• EXERCISE GOAL: Line by line, copy the records below exactly and leave the pictures out.

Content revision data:
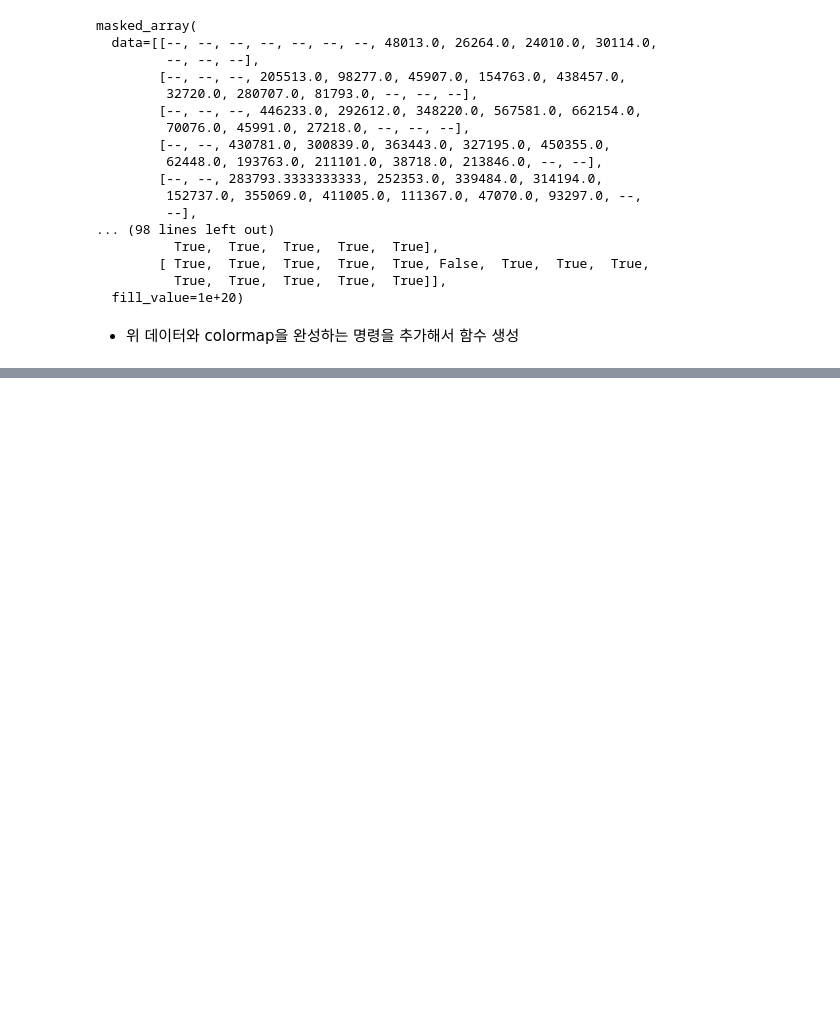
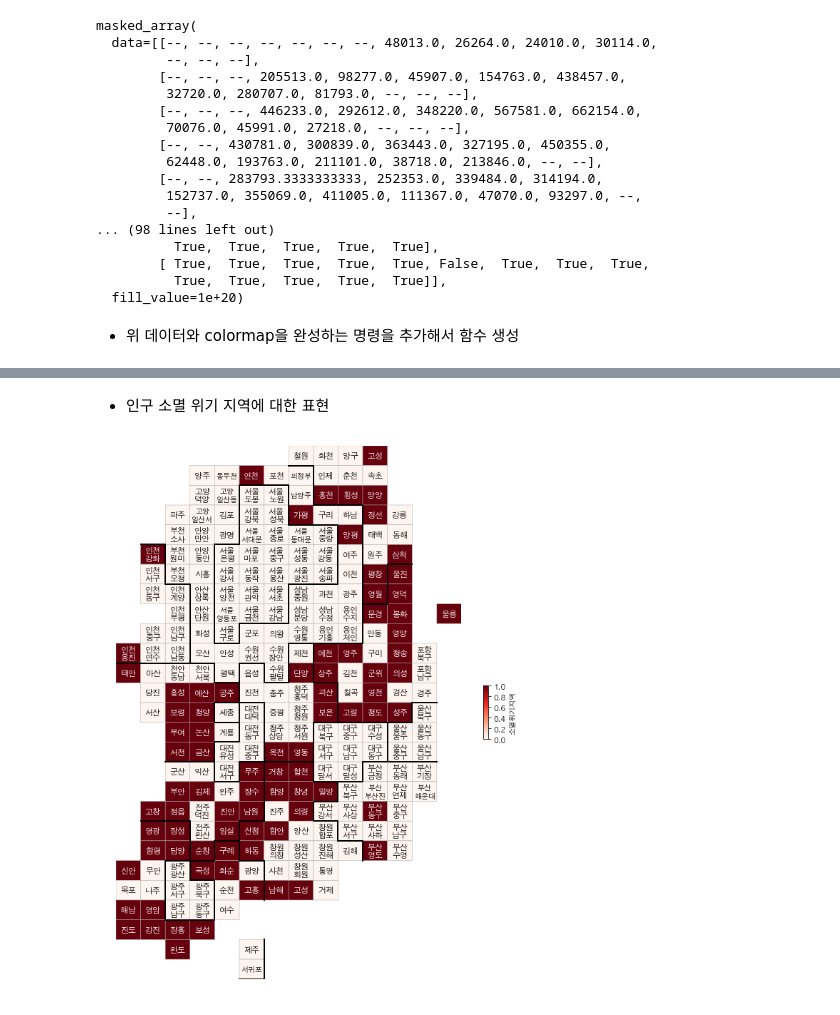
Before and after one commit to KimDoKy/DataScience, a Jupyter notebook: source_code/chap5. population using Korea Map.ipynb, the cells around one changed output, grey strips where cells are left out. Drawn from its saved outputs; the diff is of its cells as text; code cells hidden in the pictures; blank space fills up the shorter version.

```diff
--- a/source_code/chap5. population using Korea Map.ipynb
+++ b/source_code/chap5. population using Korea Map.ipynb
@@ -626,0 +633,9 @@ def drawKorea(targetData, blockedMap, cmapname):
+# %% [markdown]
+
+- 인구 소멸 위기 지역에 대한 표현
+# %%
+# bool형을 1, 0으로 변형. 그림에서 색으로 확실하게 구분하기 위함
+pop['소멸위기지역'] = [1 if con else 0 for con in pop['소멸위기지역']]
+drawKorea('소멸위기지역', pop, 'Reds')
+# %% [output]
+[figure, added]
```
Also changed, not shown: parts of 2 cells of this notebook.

• TASK SOLUTION:
Before and after one commit to KimDoKy/DataScience, a Jupyter notebook: source_code/chap5. population using Korea Map.ipynb, the cells around one changed output, grey strips where cells are left out. Drawn from its saved outputs; the diff is of its cells as text; code cells hidden in the pictures; blank space fills up the shorter version.

```diff
--- a/source_code/chap5. population using Korea Map.ipynb
+++ b/source_code/chap5. population using Korea Map.ipynb
@@ -626,0 +633,9 @@ def drawKorea(targetData, blockedMap, cmapname):
+# %% [markdown]
+
+- 인구 소멸 위기 지역에 대한 표현
+# %%
+# bool형을 1, 0으로 변형. 그림에서 색으로 확실하게 구분하기 위함
+pop['소멸위기지역'] = [1 if con else 0 for con in pop['소멸위기지역']]
+drawKorea('소멸위기지역', pop, 'Reds')
+# %% [output]
+[figure, added]
```
Also changed, not shown: parts of 2 cells of this notebook.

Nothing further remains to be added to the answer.